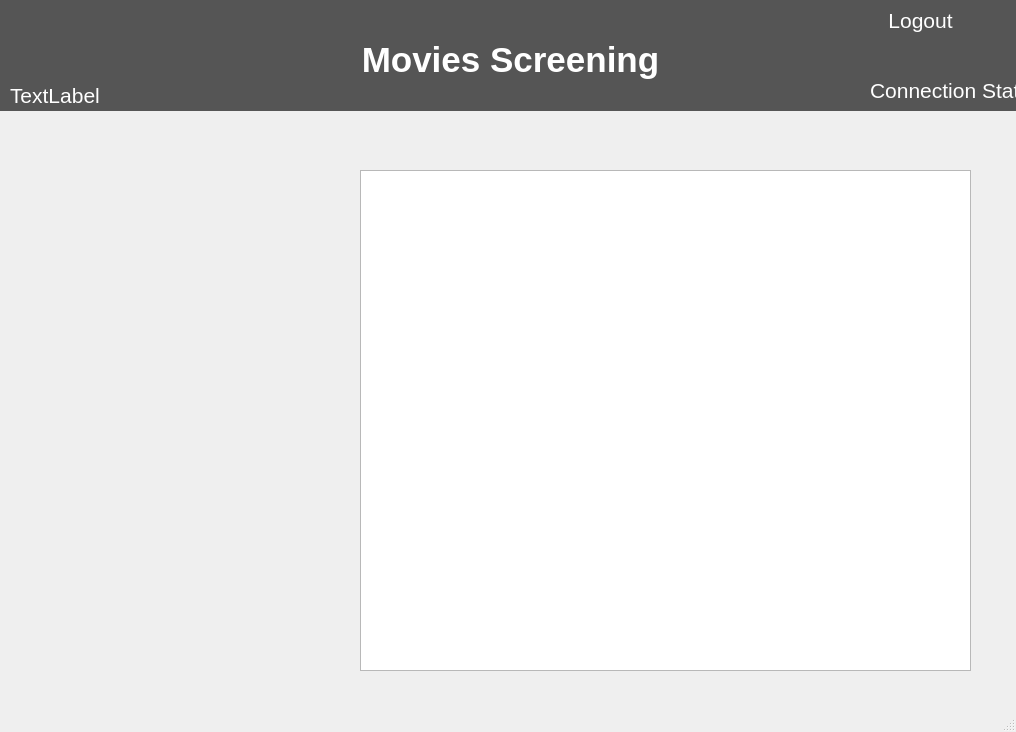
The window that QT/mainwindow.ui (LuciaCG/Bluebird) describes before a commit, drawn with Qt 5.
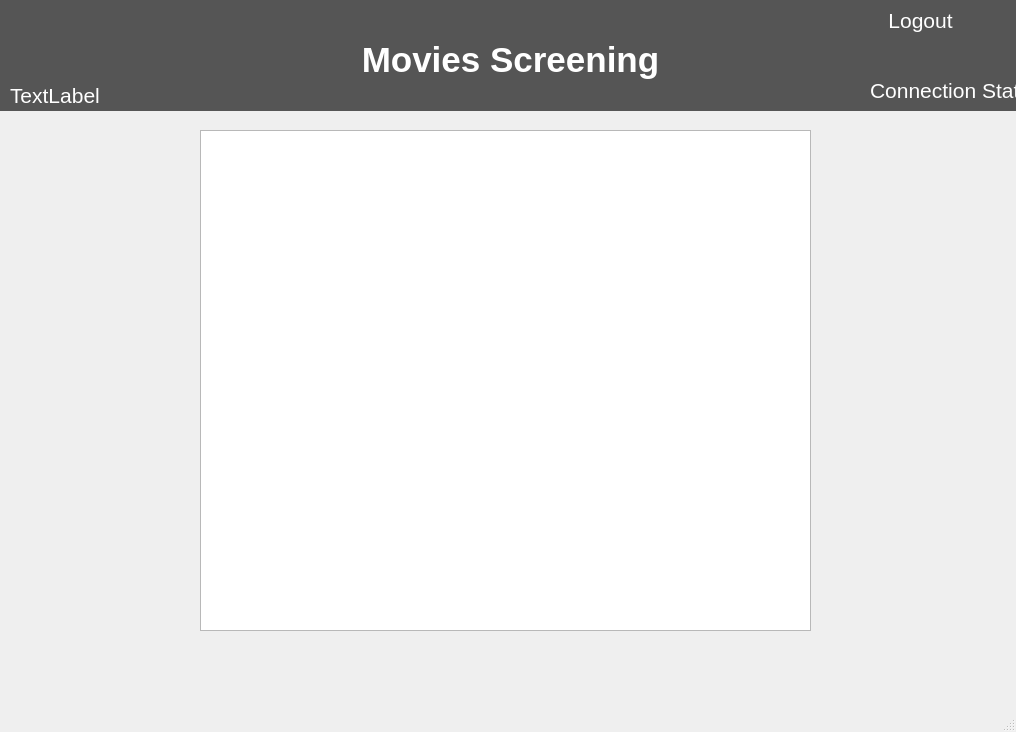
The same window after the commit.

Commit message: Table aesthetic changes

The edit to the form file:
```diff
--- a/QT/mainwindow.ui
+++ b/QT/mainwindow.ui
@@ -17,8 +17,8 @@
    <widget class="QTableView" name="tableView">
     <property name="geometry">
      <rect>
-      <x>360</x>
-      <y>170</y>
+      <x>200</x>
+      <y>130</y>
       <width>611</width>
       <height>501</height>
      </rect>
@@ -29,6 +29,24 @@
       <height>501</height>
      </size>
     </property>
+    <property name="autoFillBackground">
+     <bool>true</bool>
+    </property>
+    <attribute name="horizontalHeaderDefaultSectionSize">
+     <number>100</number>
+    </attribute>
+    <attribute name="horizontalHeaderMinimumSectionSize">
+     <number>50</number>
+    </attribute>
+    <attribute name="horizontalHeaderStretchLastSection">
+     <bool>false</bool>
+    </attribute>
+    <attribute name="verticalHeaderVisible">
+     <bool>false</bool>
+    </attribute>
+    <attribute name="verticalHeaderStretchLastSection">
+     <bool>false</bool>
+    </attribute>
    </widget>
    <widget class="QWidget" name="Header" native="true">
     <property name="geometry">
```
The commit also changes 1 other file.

━━━

Where a line in the material contains "class", copy that line.

    <widget class="QTableView" name="tableView">
    <widget class="QWidget" name="Header" native="true">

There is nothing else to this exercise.